The opening reception for the “Argentina and Bolivia: A Southern Odyssey” exhibit will be Friday, Oct. 23 in Armstrong’s Fine Arts Gallery at 5:30 p.m. The show features work by students who attended the study abroad to Argentina and Bolivia, as well as work from the Wichi tribe that live in northwestern Argentina and southern Bolivia. The reception is free and open to the public.

The artwork will be available for purchase during a silent auction that will end Friday, Oct. 30 at 4:45 p.m. All proceeds from the auction will be used to benefit indigenous people living in Argentina.  

The Argentina study abroad trip is offered each summer. Students travel to South America and meet artists from local tribes. They then create artwork based on their trip and exhibit it in the show. There are a variety of pieces including photographs, textiles and ceramics. The artists will discuss their work during the opening reception.

“Argentina and Bolivia: A Southern Odyssey” is a unique, collaborative project that Professor Rachel Green formed with five Armstrong students. Students used information learned and the experiences had on the summer 2015 trip to create the pieces displayed in the show.

One student, Richelle Redwood, said that “Seeing how skillfully and beautifully these artisans make their crafts made me fully appreciate their culture and art… traveling to Argentina and Bolivia was a great adventure and learning experience that I will never forget.”

The Wichi tribe live in an area called Gran Chaco. The tribe’s main source of income is selling crafts and textiles made with a plant called chaguar. They use this plant, along with natural dyes, to make handmade belts, bags and other craft items. They are well known for hand-woven shoulder bags called yica which are worn by both men and women. The patterns in the yica bags are often tied to natural things like owl’s eye or iguana’s belly.

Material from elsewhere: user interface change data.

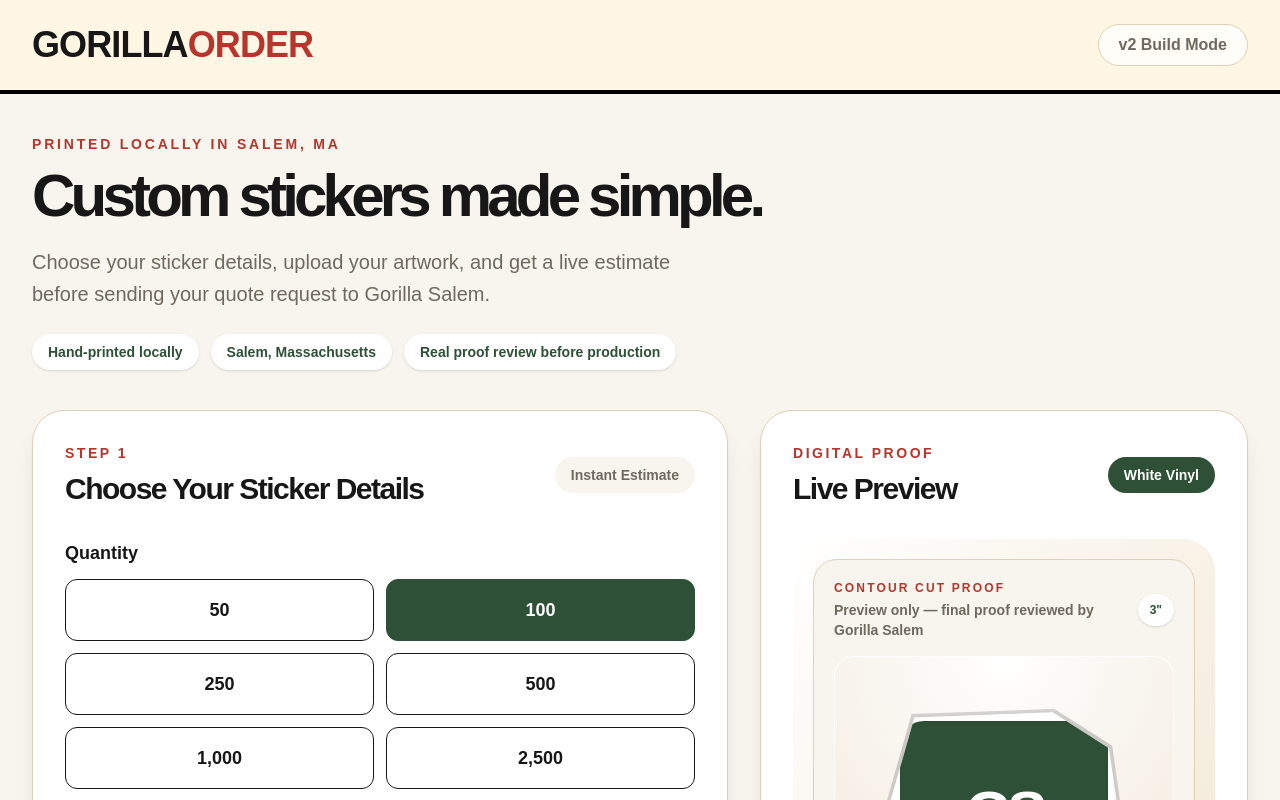
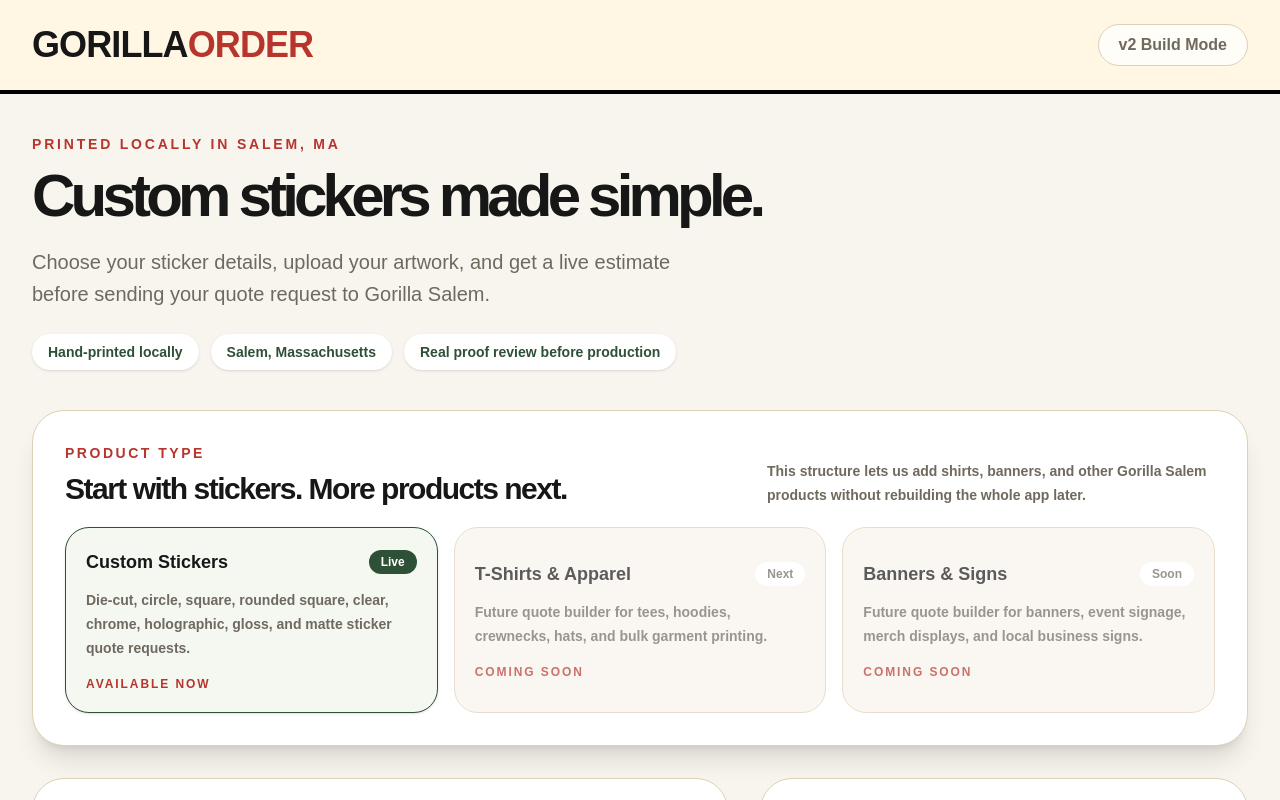
Before and after one commit to salemgorilla/gorilla-order-app, a Next.js app in the folder v2/: page / in a window 1280 px wide. Shown: the top 800 px of the page. Built offline with nearby package versions, Linux system fonts and the light colour scheme.

Commit message:
v1.2.0 - Add product expansion structure

```diff
--- a/v2/app/page.tsx
+++ b/v2/app/page.tsx
@@ -15,6 +15,7 @@
 import StickerPreview from "../components/preview/StickerPreview";
 
 import { stickerCatalog } from "../lib/catalog";
+import { productCategories } from "../lib/products";
 import { defaultOrder } from "../lib/order";
 import { getStickerPrice } from "../lib/pricing";
 import { getOrderValidationErrors, isOrderReady } from "../lib/validation";
@@ -413,6 +414,68 @@
           </div>
         </div>
 
+        <section className="mb-8 rounded-[2rem] border border-[#dfd0b8] bg-white p-5 shadow-xl sm:p-8">
+          <div className="mb-5 flex flex-col gap-2 sm:flex-row sm:items-end sm:justify-between">
+            <div>
+              <p className="text-sm font-black uppercase tracking-[0.18em] text-[#b7352d]">
+                Product Type
+              </p>
+              <h2 className="mt-2 text-3xl font-black tracking-[-0.05em] text-[#171717]">
+                Start with stickers. More products next.
+              </h2>
+            </div>
+
+            <p className="max-w-md text-sm font-bold leading-6 text-[#6f695e]">
+              This structure lets us add shirts, banners, and other Gorilla Salem
+              products without rebuilding the whole app later.
+            </p>
+          </div>
+
+          <div className="grid gap-4 md:grid-cols-3">
+            {productCategories.map((product) => {
+              const isActive = product.status === "active";
+
+              return (
+                <button
+                  key={product.id}
+                  type="button"
+                  disabled={!isActive}
+                  onClick={() => updateProduct({ type: product.title })}
+                  className={`rounded-[1.5rem] border p-5 text-left transition ${
+                    isActive
+                      ? "border-[#2E5037] bg-[#f4f8f1] shadow-sm hover:-translate-y-0.5"
+                      : "cursor-not-allowed border-[#dfd0b8] bg-[#F8F5EE] opacity-70"
+                  }`}
+                >
+                  <div className="flex items-center justify-between gap-3">
+                    <p className="text-lg font-black text-[#171717]">
+                      {product.title}
+                    </p>
+
+                    <span
+                      className={`rounded-full px-3 py-1 text-xs font-black ${
+                        isActive
+                          ? "bg-[#2E5037] text-white"
+                          : "bg-white text-[#6f695e]"
+                      }`}
+                    >
+                      {product.badge}
+                    </span>
+                  </div>
+
+                  <p className="mt-3 text-sm font-bold leading-6 text-[#6f695e]">
+                    {product.description}
+                  </p>
+
+                  <p className="mt-4 text-xs font-black uppercase tracking-[0.16em] text-[#b7352d]">
+                    {isActive ? "Available now" : "Coming soon"}
+                  </p>
+                </button>
+              );
+            })}
+          </div>
+        </section>
+
         <div className="grid grid-cols-1 gap-8 lg:grid-cols-12">
           <section className="rounded-[2rem] border border-[#dfd0b8] bg-white p-5 shadow-xl sm:p-8 lg:col-span-7">
             <div className="mb-8 flex items-center justify-between">
--- a/v2/lib/order.ts
+++ b/v2/lib/order.ts
@@ -8,25 +8,21 @@
     phone: "",
     notes: "",
   },
-
   product: {
-    type: "Die Cut Stickers",
+    type: "Custom Stickers",
     quantity: 100,
     size: '3"',
     shape: "Die Cut",
     material: "White Vinyl",
     finish: "Gloss",
   },
-
   artwork: {
     file: null,
   },
-
   production: {
     needBy: "",
     deadlineType: "Flexible",
   },
-
   pricing: {
     stickerPrice: 0,
     shippingPrice: 12,
--- /dev/null
+++ b/v2/lib/products.tsx
@@ -0,0 +1,34 @@
+export type ProductCategory = {
+  id: string;
+  title: string;
+  badge: string;
+  description: string;
+  status: "active" | "coming-soon";
+};
+
+export const productCategories: ProductCategory[] = [
+  {
+    id: "stickers",
+    title: "Custom Stickers",
+    badge: "Live",
+    description:
+      "Die-cut, circle, square, rounded square, clear, chrome, holographic, gloss, and matte sticker quote requests.",
+    status: "active",
+  },
+  {
+    id: "apparel",
+    title: "T-Shirts & Apparel",
+    badge: "Next",
+    description:
+      "Future quote builder for tees, hoodies, crewnecks, hats, and bulk garment printing.",
+    status: "coming-soon",
+  },
+  {
+    id: "signs",
+    title: "Banners & Signs",
+    badge: "Soon",
+    description:
+      "Future quote builder for banners, event signage, merch displays, and local business signs.",
+    status: "coming-soon",
+  },
+];
```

Students who participate in the Argentina study abroad help the Wichi tribe who are fighting to stay on their ancestral land. People from the tribe have been systematically relocated and their language is now endangered.

Anyone interested in learning more about the study abroad trip or the Wichi tribe can visit the exhibit or contact Professor Green at